“It gives the producers a chance to say, ‘Maybe we need a close-up here,’ things like that,” Silverman says. “It’s a real luxury. As far as I know, no one else does this in TV animation.”
It takes the Klasky-Csupo animation staff 12 to 14 weeks to complete the storyboards, layouts, backgrounds, and animatics that are sent to Korea. It’s six weeks more before the finished animation comes back. By the time Simon, Brooks, and Groening get their first real look at the show, the air date is less than three weeks away. And there’s lots of work still to be done.
“This is my favorite part,” Groening says. “It’s like going to a free concert.”
He’s sitting in the control room at Fox’s Sound Stage No. 1, listening to a 38-piece orchestra lay down the soundtrack for that week’s episode. In a week that began with meetings and rewrite sessions, and would end with tedious hours going over sound effects and last-minute edits, here was an island of bliss.
Groening had no idea when he took the job that he’d be working 12-hour days, six-day weeks, immersed in this odd world. He still produces his “Life in Hell” strip, but admits he never gets to work on it until after midnight. “But I never used to work on it until then anyway,” he says. “The difference was that I got to sleep in the next day. Now, I don’t.”
As Richard Gibbs conducts the orchestra, Groening is clearly impressed by the force and intricacy of the pieces being played, impressed even more that it is music for a show he created-but not so impressed that he doesn’t make suggestions.
“Could there be more of a flourish there,” Groening says to Gibbs, “something a little more majestic?”
“I guess I could be less involved,” Groening says, “but this really is a blast.
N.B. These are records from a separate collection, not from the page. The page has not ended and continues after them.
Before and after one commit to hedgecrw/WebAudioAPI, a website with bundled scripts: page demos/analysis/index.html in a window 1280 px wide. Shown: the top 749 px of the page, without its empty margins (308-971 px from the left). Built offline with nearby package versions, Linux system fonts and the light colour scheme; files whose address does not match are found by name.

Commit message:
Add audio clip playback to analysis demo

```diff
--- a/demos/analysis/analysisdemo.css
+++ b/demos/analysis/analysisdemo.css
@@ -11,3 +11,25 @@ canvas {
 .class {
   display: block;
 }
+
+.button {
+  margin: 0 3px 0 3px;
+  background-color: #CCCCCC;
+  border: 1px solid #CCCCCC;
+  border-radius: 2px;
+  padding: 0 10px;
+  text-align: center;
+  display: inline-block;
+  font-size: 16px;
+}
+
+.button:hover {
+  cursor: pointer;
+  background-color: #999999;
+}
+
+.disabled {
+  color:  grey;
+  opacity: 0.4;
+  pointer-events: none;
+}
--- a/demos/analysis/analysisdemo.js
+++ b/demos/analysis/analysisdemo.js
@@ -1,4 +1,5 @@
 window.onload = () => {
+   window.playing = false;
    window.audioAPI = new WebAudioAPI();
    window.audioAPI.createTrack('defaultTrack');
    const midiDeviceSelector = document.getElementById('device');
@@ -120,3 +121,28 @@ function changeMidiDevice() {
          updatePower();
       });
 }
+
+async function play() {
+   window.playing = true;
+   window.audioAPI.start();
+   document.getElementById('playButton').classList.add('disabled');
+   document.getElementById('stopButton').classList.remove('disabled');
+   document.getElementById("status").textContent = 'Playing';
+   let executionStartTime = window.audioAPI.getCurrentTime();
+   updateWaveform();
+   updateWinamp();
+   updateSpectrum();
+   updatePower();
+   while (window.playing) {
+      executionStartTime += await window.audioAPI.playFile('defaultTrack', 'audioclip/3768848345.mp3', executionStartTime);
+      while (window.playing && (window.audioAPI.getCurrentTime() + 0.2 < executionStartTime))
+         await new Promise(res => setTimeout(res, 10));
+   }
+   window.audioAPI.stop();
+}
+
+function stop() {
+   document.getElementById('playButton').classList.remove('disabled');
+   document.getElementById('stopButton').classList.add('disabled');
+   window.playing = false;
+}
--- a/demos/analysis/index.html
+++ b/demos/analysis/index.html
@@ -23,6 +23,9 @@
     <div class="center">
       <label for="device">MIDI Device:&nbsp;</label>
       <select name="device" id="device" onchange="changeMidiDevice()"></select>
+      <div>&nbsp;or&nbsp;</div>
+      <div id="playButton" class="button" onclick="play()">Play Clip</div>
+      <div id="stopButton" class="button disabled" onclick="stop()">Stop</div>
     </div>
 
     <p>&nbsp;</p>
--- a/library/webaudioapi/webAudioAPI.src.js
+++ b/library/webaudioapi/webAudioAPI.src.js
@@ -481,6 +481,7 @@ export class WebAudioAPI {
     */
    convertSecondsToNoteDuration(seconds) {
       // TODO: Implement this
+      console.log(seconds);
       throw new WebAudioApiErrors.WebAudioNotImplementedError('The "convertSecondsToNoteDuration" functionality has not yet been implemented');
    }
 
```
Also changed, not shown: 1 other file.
I love every aspect of it and the closer we are to the final product, the more fun it gets.”
He talks with pride about the details of the show, subtleties that most people probably wouldn’t notice. He knows there has never before been a cartoon TV show with a 38-piece orchestra, never been a show where scenes were rewritten after the animation process had begun, where actors were called back to re-cut dialogue, where people spend hours to get the right sound of a squealing tire or an angry mob.
Says Groening, happily, “We knew when we began that the kinds of things we were attempting were extremely ambitious, trying to make people forget they were watching a cartoon, really getting them caught up with the characters. And we’re succeeding.”